Hempstead officials released a statement concerning the cat colony. Town staffers said they have received numerous complaints from nearby residents.
“Hempstead Town Department of Parks officials have been working with local residents and caretakers to relocate a feral (wild) cat colony at Newbridge Park to create an environment that is conducive to the health and safety of cats and people alike,” the statement read. “The cats’ habitat is threatened by erosion from an adjoining river and the Nassau County Department of Health has expressed concerns about odors and the accumulation of animal waste at the park. As a result, the department of parks is planning to humanely transition the cats to a nearby area at the park. This move will ensure that the cats are not disturbed by the public and that people using the park and its pool will not be subjected to wild cats, animal waste and odors.”

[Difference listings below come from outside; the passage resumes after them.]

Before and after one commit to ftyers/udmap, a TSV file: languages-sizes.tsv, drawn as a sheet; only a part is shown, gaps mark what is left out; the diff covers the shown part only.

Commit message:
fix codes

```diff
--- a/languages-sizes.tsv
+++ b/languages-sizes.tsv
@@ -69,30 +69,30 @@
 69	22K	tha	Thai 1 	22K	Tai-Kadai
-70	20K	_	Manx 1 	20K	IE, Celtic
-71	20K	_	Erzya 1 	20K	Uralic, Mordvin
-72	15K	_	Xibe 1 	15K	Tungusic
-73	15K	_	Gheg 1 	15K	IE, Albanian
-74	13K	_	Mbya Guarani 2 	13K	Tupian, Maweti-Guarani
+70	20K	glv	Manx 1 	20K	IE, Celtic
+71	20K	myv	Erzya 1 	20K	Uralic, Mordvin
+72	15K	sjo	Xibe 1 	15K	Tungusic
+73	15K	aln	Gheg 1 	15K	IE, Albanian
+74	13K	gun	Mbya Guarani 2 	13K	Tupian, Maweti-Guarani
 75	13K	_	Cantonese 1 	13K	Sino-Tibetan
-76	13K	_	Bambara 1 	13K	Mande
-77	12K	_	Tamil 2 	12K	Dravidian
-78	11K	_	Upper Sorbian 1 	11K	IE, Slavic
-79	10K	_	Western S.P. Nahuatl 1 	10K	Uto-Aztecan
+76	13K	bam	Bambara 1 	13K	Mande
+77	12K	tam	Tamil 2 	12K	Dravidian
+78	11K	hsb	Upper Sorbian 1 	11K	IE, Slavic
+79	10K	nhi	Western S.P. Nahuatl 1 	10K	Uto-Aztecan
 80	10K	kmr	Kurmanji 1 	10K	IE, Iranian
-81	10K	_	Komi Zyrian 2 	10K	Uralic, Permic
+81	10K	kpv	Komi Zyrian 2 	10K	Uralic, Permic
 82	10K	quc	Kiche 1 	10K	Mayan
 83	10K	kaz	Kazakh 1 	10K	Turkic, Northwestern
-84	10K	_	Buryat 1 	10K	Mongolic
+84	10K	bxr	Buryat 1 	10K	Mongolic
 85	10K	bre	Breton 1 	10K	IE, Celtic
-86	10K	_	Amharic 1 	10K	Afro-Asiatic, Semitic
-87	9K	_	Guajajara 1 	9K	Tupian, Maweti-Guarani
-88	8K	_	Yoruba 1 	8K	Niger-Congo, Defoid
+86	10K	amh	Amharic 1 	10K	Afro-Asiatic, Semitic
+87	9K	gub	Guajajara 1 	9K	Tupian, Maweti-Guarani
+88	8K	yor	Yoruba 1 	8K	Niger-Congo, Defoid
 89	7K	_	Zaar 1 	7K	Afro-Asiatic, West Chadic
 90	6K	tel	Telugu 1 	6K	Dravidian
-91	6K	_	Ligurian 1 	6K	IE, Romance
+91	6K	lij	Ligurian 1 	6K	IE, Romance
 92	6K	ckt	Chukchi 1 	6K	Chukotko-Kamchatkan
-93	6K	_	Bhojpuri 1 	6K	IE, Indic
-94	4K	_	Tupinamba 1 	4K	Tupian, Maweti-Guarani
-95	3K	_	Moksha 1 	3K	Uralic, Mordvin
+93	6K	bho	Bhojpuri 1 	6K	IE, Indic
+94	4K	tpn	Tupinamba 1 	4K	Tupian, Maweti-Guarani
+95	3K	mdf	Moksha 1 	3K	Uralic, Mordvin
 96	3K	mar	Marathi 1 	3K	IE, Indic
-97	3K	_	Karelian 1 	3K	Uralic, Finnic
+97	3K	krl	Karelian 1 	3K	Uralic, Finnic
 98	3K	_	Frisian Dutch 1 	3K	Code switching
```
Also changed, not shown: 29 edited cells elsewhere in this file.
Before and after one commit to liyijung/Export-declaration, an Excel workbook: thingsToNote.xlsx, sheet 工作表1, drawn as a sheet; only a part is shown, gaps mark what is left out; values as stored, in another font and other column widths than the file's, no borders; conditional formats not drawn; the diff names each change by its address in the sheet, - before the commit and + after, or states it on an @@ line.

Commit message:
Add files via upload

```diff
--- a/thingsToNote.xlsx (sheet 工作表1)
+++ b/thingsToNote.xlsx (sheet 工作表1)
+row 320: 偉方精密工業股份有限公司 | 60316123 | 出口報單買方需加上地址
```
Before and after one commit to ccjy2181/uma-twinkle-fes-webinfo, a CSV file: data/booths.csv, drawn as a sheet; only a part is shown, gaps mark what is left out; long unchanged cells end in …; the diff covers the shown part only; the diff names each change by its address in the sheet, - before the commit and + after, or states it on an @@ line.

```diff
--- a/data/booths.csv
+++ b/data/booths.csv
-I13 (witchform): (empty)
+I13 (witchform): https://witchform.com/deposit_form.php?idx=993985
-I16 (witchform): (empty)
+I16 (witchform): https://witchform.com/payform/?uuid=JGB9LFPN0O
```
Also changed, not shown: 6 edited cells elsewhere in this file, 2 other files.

After a warm winter, TNR (trap, neuter, release) experts feel the number of feral cat pregnancies and births will be on the rise this summer. Randi Diamond thinks manpower issues from the town and local, independent humane trappers will ensue once the warmer weather kicks into high gear.
It’s almost impossible to tame an adult feral cat, according to Diamond. These cats tend to mate and reproduce this time of year.
“I don’t think that the town’s TNR program will accomplish anything in the long run,” Diamond stated. “As a TNR person, it is extremely difficult to relocate feral cats. They won’t move without a fight.”
Diamond operates out of Hewlett and is listed on Petfinder.com under “Randi’s Rescues.” Diamond has an agreement with the town where Hempstead would send trucks to pick up cats that she traps and in turn, the town would neuter and release the cats to Diamond.
According to Diamond, the town has one full-time trapper on staff and the Town of Hempstead Animal Shelter (TOHAS) routinely sends one or two staff members out to trap. Town officials stated it averages one to two animal control officers who do TNR, which includes a TNR administrator.
Officials noted that the town follows the Neighborhood Cats policy, which is an organization that oversees the program. The town also offers classes to certify residents for TNR and volunteering.
Approximately 2,000 cats have been treated in 2012, according to town officials. More than 1,600 cats were done in 2011.
A source close to the TNR program said the town is “not even close to 2,000 cats treated.” According to documents obtained by Three Village Times listing TNR cases for January and February 2012, 167 and 157 respectively, were trapped and neutered.
“We need experienced, humane, TNR trappers,” Diamond said. “I don’t think that [moving the cats] will accomplish anything and it will make things worse. The fact that so many people are supporting that these cats stay, speaks volumes.”
Diamond suggests the town still needs a full, comprehensive TNR program. She finds it unsettling.
“We are far from a full program,” she stated. “I have been working with the town as a volunteer, but every time I got to a location, there’s a slew of cats.”
The town reported last year that its veterinarian spays 120 cats per week. Sources say it’s more like 80 per week.
“I implore the town to create a full TNR program,” Diamond stated.
In a rare, blunt comment on TOHAS issues, Supervisor Kate Murray stated that a solution to the feral cat problem in the town and on Long Island would not come quickly.
“We run the largest shelter and have more services than I dare to say and more than any on Long Island,” Murray said. “We do what we can. We have an excellent TNR [program]. Is it going to absolutely solve the problem over night? Absolutely not.”
Lucille DeFina, who is involved in a lawsuit with the town concerning the animal shelter and its practices, figured contracting people to do TNR would get the job done.
“You’ve got tons of people like Randi and Jennifer doing this for free,” she stated.”